Triple M tweet celebrating winning the radio ratings

Triple M tweet celebrating winning the radio ratings Photo: Triple M

Listeners don't want to hear them? They're too sensible or don't want the job? Whatever your theory on why there are so few women radio presenters, few would deny men dominate our airwaves.

Women comprise just 17 per cent of presenters for the major metro talkback stations on weekdays, according to media monitoring company iSentia. Five stations, including Sydney's 2GB, Melbourne's SEN and Perth's 6PR, have none.

"The split for commercial talkback is six women and 71 men, or 8 per cent [women], although there is a higher proportion of women on commercial stations on the weekend," said iSentia's Patrick Baume.

Jackie O is one of the few successful women presenters in the male dominated radio industry.

Jackie O is one of the few successful women presenters in the male dominated radio industry.

"The split for ABC metros (excluding Hobart and Darwin) is 14 women, 24 men, or 37 per cent. Melbourne easily has the highest number of female talkback presenters, with six, while Sydney, Brisbane, Adelaide, Perth and Canberra have two each." The ABC's numbers are boosted by nationally syndicated shows.

But in Melbourne, the top-rating FM network Triple M recently created a stir when it tweeted a picture of 25 male presenters - and not one woman. Among the social media quips were Triple M standing for "Male, Male, Male" and, "It is a stunningly gorgeous gathering but I can't quite put my finger on what's missing? #oestrogen". 

The jibes got Guy Dobson's goat. The chief content officer at Triple M's owner Southern Cross Austereo said Triple M was a "male-skewed, football-calling network" - but it was "patently unfair" to call it sexist.

The men in that picture were mostly former players with the "insider knowledge" that listeners crave, Dobson said.

Southern Cross Austereo's female-focused station is 2Day FM in Sydney and Fox FM in Melbourne, and Dobson said that's where women apply to work. In a similar vein, he said it was hard to find male newsreaders.  

"We're building two brands - one targets men, one targets women. If they [women] come knocking, and they're exceptional talent, then bang."

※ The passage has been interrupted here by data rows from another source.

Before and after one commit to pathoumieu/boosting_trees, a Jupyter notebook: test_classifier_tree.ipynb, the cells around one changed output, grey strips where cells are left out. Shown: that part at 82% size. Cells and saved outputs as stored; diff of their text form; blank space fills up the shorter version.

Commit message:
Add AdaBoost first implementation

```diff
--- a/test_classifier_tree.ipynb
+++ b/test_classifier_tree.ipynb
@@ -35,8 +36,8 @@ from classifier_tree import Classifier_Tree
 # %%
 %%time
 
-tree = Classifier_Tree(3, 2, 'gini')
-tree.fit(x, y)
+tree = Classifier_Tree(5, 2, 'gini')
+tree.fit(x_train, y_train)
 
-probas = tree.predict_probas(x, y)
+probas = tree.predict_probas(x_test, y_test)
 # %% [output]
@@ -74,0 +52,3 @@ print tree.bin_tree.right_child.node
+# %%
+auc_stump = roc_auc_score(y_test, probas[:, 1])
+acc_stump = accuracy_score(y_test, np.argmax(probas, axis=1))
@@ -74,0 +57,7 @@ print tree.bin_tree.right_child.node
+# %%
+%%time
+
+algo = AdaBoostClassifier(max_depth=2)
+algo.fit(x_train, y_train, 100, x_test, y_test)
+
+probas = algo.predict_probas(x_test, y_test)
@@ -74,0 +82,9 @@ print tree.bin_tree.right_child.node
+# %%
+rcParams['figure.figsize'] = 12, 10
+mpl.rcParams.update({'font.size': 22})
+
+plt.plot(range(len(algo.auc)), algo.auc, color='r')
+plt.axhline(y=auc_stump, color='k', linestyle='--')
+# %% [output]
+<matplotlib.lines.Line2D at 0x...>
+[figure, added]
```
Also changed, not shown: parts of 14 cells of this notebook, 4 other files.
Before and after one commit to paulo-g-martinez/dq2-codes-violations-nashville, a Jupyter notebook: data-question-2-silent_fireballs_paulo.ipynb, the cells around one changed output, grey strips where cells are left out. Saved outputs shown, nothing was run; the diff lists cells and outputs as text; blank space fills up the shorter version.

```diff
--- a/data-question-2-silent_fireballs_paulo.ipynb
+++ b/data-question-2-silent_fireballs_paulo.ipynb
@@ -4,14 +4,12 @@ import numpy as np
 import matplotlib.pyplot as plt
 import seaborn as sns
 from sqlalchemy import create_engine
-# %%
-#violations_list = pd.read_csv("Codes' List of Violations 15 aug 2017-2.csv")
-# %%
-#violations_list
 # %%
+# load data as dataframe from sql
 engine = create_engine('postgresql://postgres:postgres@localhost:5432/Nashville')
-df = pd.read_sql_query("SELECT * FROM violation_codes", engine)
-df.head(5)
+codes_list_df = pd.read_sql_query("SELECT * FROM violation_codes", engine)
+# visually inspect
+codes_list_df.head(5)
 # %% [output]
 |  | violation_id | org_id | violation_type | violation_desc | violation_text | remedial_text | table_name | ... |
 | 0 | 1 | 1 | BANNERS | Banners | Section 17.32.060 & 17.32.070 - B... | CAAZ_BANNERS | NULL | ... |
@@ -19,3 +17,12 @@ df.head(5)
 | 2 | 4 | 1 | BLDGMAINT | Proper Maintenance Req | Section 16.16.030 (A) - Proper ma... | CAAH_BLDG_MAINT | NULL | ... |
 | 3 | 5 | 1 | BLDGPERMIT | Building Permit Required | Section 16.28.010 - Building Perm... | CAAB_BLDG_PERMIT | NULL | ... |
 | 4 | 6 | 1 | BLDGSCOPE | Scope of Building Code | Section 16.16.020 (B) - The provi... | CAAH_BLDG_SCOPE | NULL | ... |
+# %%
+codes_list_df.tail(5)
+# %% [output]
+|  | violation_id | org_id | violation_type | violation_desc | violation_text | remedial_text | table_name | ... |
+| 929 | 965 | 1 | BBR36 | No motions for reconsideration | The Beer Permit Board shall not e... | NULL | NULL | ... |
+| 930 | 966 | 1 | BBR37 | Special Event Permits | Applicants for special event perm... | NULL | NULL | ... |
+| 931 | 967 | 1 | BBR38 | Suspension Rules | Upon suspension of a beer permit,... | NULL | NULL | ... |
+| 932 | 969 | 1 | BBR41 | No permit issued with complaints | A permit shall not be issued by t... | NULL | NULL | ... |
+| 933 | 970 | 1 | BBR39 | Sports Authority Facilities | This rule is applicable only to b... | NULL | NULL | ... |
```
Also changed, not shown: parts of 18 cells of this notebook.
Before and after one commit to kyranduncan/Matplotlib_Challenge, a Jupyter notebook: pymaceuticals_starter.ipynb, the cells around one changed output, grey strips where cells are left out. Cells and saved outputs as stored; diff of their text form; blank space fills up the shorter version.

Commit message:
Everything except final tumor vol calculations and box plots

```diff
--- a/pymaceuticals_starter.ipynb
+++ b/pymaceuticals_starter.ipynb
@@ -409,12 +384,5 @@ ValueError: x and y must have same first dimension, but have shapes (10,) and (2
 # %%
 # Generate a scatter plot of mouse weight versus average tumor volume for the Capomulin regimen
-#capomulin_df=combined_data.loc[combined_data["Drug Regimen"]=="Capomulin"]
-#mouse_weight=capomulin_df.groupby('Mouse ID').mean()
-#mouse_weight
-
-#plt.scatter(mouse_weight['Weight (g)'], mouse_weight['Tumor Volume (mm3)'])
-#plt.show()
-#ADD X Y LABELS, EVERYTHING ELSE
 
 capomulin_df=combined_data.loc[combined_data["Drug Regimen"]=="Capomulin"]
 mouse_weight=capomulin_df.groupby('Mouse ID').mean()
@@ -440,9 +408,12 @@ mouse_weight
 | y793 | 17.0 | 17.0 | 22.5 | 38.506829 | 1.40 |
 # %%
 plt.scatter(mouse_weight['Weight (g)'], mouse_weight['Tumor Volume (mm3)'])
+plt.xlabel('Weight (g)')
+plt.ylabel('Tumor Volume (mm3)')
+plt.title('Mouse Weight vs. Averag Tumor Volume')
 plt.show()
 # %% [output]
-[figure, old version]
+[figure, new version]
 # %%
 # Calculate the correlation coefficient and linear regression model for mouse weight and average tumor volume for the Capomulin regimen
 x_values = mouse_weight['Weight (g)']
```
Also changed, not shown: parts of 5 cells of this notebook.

Dobson said it was women who were sexist when it came to presenters. He said radio research showed that men would listen to both genders, but women were women's "harshest critics".

There are, of course, some high-profile women who have made it in the world of radio. Jackie Henderson, one-half of Kyle and Jackie O show, and Amanda Keller, of WSFM top-rating program Jonesy & Amanda are two examples. In Melbourne, Jane Hall and Chrissie Swan recently topped the breakfast ratings, giving Mix its first breakfast victory.   

Fairfax Media talkback channel 3AW, which has just lost the ratings crown in Victoria to the ABC, does not have any women hosts from Monday to Friday.

Asked why there were so few women on air, 3AW's long-time morning host Neil Mitchell put it thus: "There was a theory amongst one of our management ... some years ago that the talkback audience didn't want to hear from women.

"I don't know if it was a policy but it was an attitude which was argued and fought often, off air. I don't think it exists any more," Mitchell told a recent Melbourne Press Club lunch.

He said he would "really like to think that it is the best person for the job" and he had more women producers than men.  

"So why doesn't it translate through to on-air?" he said. "I don't know. Maybe the women in the industry are too sensible. Seriously. Maybe they just don't want it ... I'm sure some want to do it but maybe the majority don't. I don't know."  

Jon Faine, Mitchell's rival at 774 ABC Melbourne, said he frequently questioned why there were few women on-air.

"We've got to work hard at developing the on-air skills, the presence, the experience, the flying hours for people so they can take on these roles," he told the same audience.

"The ABC is trying to get people into these key shifts; it's just there's this sort of terrible, curmudgeonly prick of an old bastard in Melbourne who won't go away and let someone else have a go - I love it too much to walk away."

There are other theories on why men rule the air: the talkback radio audience is older than the broader radio audience and prefer the "authoritative" male voice, and the feeding pool for radio - comedy and those who already have a media profile - is already dominated by men.

Laura Bartal, group strategy director at media buyer Carat Australia, said: "In the good old days, radio microphones were designed to pick up the lower register of voices, so unless you had a husky voice it was more suited to men. The technology has evolved but it makes you wonder whether male roles in radio were firmly established during this period.

"Historically, commercial radio shows were structured with a 'token' female co-presenter, partnered with a lead (ego inflated) male presenter. This is starting to change but it will take time."

The latest global report on gender in the media, the Global Media Monitoring Project of 2010, found that less than one-third of stories were written or presented by female reporters and newsreaders - and the percentage was even lower in sports journalism.